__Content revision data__

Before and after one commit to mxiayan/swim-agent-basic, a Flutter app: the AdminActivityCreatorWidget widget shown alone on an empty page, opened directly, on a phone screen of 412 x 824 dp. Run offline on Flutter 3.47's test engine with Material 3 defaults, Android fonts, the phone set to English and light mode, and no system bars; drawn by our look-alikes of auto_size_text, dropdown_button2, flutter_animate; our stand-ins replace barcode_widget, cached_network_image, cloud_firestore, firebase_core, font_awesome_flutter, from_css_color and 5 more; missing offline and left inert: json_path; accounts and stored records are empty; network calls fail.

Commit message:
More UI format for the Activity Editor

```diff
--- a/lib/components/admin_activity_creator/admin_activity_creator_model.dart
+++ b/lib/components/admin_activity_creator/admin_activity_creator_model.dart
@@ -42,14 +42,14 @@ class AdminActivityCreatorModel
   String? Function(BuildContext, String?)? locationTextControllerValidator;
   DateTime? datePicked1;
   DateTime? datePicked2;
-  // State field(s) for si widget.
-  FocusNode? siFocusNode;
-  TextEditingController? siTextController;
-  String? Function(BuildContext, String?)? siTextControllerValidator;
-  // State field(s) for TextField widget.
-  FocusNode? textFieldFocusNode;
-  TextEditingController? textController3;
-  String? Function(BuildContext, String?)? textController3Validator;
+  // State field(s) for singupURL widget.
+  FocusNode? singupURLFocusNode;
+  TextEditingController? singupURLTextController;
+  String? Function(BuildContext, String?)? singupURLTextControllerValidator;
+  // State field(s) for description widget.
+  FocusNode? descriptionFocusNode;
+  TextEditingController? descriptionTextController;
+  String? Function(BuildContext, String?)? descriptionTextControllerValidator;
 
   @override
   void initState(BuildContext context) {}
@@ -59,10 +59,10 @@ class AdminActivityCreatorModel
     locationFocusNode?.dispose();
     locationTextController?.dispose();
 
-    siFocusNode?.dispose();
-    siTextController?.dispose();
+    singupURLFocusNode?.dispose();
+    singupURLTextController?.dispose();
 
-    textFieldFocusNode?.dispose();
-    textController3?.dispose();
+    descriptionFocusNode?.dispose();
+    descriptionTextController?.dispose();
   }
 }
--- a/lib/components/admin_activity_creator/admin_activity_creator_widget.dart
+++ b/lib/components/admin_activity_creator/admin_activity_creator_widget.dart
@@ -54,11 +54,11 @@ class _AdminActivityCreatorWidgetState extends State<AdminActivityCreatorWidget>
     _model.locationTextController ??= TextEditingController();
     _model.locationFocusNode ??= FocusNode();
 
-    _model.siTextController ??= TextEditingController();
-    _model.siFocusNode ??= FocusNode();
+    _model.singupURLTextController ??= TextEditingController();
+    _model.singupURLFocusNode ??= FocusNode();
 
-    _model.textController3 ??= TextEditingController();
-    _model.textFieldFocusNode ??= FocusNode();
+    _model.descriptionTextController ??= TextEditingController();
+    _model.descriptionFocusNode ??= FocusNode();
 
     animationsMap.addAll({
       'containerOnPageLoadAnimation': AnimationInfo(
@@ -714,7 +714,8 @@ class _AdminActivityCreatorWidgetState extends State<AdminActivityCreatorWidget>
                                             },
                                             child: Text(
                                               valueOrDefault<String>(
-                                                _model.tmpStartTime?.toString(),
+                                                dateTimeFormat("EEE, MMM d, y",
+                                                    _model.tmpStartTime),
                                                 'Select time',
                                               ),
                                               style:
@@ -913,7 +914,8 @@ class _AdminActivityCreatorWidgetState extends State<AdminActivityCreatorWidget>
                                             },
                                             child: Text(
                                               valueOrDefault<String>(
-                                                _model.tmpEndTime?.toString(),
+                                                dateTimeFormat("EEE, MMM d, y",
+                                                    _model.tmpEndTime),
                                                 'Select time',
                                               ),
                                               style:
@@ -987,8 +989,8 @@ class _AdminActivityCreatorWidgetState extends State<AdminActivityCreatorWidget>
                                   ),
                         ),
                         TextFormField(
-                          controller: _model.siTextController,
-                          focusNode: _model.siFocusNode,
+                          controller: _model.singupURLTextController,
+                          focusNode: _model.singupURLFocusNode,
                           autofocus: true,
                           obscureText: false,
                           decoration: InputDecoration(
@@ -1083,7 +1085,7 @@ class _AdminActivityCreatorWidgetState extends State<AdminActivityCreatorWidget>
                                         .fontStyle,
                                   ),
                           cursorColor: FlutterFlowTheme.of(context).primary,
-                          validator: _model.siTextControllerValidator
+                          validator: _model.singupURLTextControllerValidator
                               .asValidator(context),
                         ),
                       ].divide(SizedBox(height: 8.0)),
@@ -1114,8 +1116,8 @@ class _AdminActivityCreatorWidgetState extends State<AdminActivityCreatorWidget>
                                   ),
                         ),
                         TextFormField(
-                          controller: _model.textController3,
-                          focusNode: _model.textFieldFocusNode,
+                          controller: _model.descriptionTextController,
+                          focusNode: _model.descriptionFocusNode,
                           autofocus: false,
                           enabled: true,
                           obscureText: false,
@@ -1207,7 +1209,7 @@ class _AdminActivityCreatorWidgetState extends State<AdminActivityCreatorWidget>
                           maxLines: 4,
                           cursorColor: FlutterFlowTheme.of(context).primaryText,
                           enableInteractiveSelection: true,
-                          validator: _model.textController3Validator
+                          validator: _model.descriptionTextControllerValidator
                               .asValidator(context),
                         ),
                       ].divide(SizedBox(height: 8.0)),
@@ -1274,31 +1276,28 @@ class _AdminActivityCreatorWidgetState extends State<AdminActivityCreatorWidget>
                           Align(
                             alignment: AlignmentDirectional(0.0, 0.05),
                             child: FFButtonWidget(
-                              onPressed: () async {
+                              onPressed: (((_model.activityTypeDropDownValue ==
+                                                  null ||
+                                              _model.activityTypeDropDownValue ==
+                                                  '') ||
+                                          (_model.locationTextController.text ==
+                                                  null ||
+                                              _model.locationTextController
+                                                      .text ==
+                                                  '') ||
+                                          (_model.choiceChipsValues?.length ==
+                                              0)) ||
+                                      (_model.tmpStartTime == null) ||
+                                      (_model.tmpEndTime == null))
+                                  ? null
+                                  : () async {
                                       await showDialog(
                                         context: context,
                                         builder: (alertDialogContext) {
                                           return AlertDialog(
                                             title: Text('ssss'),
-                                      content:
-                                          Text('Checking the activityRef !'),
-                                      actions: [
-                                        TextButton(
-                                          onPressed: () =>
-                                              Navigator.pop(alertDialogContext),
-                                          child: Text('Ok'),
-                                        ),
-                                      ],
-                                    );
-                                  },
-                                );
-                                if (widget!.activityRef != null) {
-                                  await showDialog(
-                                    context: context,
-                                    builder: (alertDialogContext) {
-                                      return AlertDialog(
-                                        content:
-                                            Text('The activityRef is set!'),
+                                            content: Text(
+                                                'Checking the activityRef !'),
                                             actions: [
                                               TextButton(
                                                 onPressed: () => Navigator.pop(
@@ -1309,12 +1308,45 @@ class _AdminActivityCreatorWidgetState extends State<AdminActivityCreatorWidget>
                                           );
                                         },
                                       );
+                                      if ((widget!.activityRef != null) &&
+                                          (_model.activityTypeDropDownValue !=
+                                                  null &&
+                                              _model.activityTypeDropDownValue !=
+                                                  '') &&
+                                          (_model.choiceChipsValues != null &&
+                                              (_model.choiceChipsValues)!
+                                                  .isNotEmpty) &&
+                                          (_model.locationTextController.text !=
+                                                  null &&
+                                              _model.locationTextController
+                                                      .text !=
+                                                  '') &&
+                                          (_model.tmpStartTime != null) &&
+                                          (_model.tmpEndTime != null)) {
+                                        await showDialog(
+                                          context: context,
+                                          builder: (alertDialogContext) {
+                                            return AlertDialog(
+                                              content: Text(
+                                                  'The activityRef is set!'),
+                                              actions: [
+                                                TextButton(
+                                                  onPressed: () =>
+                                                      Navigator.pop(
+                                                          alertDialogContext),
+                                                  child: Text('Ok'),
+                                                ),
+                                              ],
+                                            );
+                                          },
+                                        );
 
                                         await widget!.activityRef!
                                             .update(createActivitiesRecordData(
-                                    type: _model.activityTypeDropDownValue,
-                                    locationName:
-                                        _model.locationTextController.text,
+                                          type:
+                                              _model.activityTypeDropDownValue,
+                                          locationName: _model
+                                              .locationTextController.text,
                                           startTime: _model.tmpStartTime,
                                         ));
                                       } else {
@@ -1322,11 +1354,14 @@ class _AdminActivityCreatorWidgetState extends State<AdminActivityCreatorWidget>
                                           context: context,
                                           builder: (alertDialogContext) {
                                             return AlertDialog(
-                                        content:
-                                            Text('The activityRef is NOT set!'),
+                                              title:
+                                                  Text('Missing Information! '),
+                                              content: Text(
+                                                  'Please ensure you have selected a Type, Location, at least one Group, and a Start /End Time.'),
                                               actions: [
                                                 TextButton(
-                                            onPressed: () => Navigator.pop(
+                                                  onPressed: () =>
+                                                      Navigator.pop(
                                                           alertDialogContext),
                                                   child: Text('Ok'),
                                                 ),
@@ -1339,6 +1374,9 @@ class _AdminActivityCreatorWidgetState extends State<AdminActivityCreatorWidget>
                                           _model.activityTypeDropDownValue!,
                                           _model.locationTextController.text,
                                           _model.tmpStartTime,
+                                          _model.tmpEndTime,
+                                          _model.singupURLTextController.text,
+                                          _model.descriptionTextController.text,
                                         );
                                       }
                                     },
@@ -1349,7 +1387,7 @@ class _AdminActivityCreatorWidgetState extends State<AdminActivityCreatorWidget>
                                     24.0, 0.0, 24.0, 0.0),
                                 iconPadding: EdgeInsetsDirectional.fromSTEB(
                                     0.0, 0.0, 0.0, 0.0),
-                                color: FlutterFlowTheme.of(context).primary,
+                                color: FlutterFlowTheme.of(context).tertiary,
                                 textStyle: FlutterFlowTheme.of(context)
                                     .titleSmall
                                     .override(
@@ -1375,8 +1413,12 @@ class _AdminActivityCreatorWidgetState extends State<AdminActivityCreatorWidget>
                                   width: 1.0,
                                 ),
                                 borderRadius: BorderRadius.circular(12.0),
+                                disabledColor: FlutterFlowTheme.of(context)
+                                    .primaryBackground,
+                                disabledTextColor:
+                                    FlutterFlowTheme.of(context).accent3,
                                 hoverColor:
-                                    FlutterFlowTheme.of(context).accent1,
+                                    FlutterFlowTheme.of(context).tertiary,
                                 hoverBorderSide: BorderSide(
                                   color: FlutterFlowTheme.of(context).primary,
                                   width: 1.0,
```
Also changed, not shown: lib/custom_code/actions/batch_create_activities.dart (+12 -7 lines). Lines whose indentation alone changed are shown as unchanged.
==
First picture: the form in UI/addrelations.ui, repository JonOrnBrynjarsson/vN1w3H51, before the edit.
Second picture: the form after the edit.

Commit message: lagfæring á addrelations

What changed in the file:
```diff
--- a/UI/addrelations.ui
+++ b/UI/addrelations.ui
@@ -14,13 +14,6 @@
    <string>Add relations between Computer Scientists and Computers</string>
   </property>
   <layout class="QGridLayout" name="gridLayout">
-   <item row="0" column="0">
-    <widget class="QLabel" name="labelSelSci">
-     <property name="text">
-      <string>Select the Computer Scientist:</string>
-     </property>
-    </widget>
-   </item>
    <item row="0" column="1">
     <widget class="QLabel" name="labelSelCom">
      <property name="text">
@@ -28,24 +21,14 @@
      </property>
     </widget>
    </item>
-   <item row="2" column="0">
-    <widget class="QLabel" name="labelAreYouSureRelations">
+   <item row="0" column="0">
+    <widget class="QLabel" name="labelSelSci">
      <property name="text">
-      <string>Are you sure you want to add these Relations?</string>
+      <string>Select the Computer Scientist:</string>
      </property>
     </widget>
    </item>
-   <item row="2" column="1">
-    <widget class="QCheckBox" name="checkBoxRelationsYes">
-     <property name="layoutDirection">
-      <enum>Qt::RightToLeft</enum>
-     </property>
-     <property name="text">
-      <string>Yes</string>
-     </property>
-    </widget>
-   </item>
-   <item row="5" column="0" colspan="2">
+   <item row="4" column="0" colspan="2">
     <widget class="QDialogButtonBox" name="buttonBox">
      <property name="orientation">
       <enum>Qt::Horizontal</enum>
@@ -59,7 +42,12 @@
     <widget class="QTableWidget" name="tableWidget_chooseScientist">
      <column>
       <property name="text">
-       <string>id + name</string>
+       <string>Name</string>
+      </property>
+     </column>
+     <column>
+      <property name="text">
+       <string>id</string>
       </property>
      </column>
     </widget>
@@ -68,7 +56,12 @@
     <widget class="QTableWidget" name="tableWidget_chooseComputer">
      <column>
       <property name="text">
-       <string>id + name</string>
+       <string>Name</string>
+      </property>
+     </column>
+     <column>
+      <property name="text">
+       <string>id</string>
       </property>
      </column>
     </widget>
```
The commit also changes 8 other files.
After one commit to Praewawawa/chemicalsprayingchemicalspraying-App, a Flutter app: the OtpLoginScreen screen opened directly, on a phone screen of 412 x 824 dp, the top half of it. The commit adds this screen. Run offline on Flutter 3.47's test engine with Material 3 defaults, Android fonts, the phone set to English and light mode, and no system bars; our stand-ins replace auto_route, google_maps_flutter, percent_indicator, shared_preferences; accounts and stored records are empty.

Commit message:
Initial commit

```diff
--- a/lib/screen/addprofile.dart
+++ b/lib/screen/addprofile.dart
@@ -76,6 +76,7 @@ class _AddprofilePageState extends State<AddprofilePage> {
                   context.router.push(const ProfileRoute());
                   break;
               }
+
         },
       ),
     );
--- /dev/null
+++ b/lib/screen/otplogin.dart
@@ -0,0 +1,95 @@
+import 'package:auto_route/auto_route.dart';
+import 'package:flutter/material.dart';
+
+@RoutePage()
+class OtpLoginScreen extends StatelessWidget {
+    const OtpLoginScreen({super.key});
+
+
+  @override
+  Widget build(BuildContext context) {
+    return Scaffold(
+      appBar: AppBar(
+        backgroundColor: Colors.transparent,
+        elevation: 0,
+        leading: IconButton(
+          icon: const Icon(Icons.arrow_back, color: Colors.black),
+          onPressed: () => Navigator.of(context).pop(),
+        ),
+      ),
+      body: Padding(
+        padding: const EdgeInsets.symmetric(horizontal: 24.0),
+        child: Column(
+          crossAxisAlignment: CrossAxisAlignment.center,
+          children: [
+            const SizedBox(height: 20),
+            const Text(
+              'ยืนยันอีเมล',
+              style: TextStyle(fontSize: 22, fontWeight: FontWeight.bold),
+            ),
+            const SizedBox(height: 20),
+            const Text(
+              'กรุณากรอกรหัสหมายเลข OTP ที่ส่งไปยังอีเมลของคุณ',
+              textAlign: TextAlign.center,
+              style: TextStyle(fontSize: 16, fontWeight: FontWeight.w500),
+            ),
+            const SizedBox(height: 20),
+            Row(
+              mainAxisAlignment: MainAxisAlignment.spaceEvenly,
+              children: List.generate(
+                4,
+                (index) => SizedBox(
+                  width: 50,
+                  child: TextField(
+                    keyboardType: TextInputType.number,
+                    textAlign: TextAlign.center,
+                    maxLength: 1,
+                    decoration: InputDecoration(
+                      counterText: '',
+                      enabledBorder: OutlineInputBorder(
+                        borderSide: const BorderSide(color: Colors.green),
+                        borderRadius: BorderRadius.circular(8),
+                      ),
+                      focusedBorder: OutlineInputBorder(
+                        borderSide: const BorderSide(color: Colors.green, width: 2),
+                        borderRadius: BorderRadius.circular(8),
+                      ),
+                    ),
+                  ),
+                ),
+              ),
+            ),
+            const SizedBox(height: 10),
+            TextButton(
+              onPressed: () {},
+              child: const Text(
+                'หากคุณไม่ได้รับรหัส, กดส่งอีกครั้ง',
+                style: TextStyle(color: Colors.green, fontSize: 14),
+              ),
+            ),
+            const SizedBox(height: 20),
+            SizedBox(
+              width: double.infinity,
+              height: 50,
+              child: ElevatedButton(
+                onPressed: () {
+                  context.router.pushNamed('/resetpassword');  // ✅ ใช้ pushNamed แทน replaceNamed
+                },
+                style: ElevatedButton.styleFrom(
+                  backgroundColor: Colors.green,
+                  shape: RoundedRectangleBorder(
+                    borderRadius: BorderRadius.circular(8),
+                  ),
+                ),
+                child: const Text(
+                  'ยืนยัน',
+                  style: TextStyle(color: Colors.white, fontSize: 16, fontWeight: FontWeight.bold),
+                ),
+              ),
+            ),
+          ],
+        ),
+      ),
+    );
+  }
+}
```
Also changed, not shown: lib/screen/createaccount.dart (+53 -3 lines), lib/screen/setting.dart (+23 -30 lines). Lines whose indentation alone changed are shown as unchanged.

__What the task requires__
Wherever a line in the data above holds "item", copy that line.

__Solution to this exercise__
-   <item row="0" column="0">
-   </item>
    <item row="0" column="1">
    </item>
-   <item row="2" column="0">
+   <item row="0" column="0">
    </item>
-   <item row="2" column="1">
-   </item>
-   <item row="5" column="0" colspan="2">
+   <item row="4" column="0" colspan="2">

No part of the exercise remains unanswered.